In the past ten years or so, any article, seminar or blog post on negotiations seems to focus on “kinder, gentler, negotiations”. It’s all “win-win” negotiations now, and nobody gets the better of anybody. Planner and supplier discuss their needs, and work out a kumbaya-style agreement, after which they stroll arm and arm into the sunset. It’s the equivalent of every kid on every team getting the same trophy in little league, regardless of whether they came in first place or last. It sounds nice in theory, but it doesn’t reflect the realities of our world.
Or we hear “it’s about building relationships”, but in reality suppliers care a lot more about relationships when it’s a buyers’ market. When demand is through the roof and the tables are turned, however, a venue sales manager will rarely give up a more lucrative piece of business in order to preserve a “relationship”. Most of the time they couldn’t do so even if they wanted to; they’re under a mandate to maximize revenue.
As I sit here preparing for tomorrow’s webinar (Tuesday, Feb 14th, 1 pm EST) on “Negotiating With Venues“, I can’t help being struck by how nobody wants to talk about it, but here’s the ugly truth: there are winners and losers in the negotiation process.
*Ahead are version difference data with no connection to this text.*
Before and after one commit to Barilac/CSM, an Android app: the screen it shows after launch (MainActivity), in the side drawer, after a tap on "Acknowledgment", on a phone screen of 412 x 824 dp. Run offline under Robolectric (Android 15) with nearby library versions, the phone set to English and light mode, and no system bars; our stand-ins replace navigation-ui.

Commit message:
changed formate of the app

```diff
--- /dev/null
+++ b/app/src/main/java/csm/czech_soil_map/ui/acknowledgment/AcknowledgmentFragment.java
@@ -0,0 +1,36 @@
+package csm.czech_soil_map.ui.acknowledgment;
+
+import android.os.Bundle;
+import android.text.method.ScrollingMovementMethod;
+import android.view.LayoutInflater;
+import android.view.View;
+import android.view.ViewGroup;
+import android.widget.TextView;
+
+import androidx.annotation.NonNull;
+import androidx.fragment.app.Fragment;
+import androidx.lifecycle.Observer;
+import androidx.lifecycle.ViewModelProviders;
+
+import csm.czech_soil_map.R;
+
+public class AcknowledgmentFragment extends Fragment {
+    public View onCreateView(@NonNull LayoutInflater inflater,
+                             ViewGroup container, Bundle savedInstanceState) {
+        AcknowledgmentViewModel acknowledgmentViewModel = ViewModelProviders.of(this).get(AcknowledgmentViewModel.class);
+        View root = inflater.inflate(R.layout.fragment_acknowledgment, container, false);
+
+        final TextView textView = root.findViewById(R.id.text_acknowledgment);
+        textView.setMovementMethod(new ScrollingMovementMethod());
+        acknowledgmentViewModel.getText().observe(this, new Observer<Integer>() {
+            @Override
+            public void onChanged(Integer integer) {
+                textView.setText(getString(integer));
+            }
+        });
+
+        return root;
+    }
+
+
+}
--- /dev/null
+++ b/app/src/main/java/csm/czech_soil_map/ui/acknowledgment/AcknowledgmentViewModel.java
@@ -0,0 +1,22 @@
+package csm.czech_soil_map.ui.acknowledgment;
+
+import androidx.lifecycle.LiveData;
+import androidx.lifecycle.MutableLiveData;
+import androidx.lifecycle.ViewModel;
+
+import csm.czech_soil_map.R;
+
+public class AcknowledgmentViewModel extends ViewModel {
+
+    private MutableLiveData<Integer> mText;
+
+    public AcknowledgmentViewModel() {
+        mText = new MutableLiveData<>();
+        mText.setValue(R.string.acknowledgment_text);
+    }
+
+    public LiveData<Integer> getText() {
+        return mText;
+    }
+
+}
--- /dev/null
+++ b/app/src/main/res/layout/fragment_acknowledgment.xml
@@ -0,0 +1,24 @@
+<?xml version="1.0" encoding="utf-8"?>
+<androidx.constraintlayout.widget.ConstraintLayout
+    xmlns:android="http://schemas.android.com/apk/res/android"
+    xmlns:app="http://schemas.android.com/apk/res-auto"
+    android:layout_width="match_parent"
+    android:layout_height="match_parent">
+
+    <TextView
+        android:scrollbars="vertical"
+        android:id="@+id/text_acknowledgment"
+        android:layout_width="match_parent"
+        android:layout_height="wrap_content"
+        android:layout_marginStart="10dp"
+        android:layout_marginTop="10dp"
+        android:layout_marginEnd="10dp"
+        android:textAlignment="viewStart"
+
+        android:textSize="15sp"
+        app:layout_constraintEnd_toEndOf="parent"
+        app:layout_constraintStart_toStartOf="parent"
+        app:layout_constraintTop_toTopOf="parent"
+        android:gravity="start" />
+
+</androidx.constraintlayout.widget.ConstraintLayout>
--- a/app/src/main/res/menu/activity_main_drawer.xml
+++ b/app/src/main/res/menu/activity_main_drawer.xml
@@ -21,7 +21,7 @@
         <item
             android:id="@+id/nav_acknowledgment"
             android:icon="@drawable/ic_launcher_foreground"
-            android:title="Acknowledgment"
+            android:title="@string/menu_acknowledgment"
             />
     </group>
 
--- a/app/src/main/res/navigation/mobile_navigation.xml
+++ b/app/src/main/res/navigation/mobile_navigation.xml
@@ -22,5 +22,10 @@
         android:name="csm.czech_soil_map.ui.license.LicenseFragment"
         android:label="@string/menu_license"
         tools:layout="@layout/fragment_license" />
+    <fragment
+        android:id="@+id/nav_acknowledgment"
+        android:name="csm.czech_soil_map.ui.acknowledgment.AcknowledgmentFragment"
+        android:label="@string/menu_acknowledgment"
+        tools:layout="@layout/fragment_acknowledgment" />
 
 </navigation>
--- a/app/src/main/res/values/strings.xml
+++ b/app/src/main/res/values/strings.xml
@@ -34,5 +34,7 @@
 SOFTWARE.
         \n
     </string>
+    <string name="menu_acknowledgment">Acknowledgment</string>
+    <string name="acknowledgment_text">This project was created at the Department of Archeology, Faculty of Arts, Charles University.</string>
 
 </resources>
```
The winners are those that enter the negotiations with the most information about market pricing, and the losers are the ones who go in with little more than the naive notion that because the other side does not want to take advantage of them, they’ll get a fair deal.
Planners, by and large, are neither skilled at, nor trained in, sales or negotiations. Sourcing venues and vendors is only part of their jobs. Their strengths are logistics management, creativity, and strategy, and they’re evaluated based on how well their events achieve the organization’s goals.
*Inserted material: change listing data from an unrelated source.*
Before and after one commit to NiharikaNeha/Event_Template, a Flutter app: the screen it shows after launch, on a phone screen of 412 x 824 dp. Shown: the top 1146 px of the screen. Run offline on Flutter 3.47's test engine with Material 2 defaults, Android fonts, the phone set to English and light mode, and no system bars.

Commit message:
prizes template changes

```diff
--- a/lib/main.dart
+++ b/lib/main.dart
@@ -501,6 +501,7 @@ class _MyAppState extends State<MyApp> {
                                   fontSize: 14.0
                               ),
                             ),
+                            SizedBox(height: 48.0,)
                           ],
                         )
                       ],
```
Most venue sales managers, by contrast, are trained in lead generation, client mapping, pricing mechanics and salesmanship. They are intimately involved in their numbers, and diligently track and slice and dice the trends of every booking, even if informally. They are evaluated based on their sales performance, not by how well the events go in their facilities. For the most part, they want to book the planner’s event at the highest possible revenue level.
The two sides, therefore, have vastly different agendas and bring totally different skills to the table. To be sure, there are plenty of seasoned planners who know the value of their program and exactly what they should be paying. Further, many large corporations have aggregated their event spend and negotiated very favorable terms with venue chains. And there are plenty of venue managers who are asleep at the wheel and ignorant of the supply and demand dynamics affecting their calendars. For the most part, however, it’s not a fair fight. If the two sides were to have a contest on planning acumen, the planner would have the upper hand. But when it comes to negotiation, the planner is competing with the supplier on the supplier’s territory.
The only way the planner can level the playing field is with hard data on what others are paying in that area for similar events. She can start by getting a handle on how much competing venues will charge for the same program. Knowledge is power, and this helps the planner negotiate from a position of strength. Too many planners, unfortunately, don’t bother to do their homework, and under the false pretense of a “win-win” environment, are actually paying more than they should.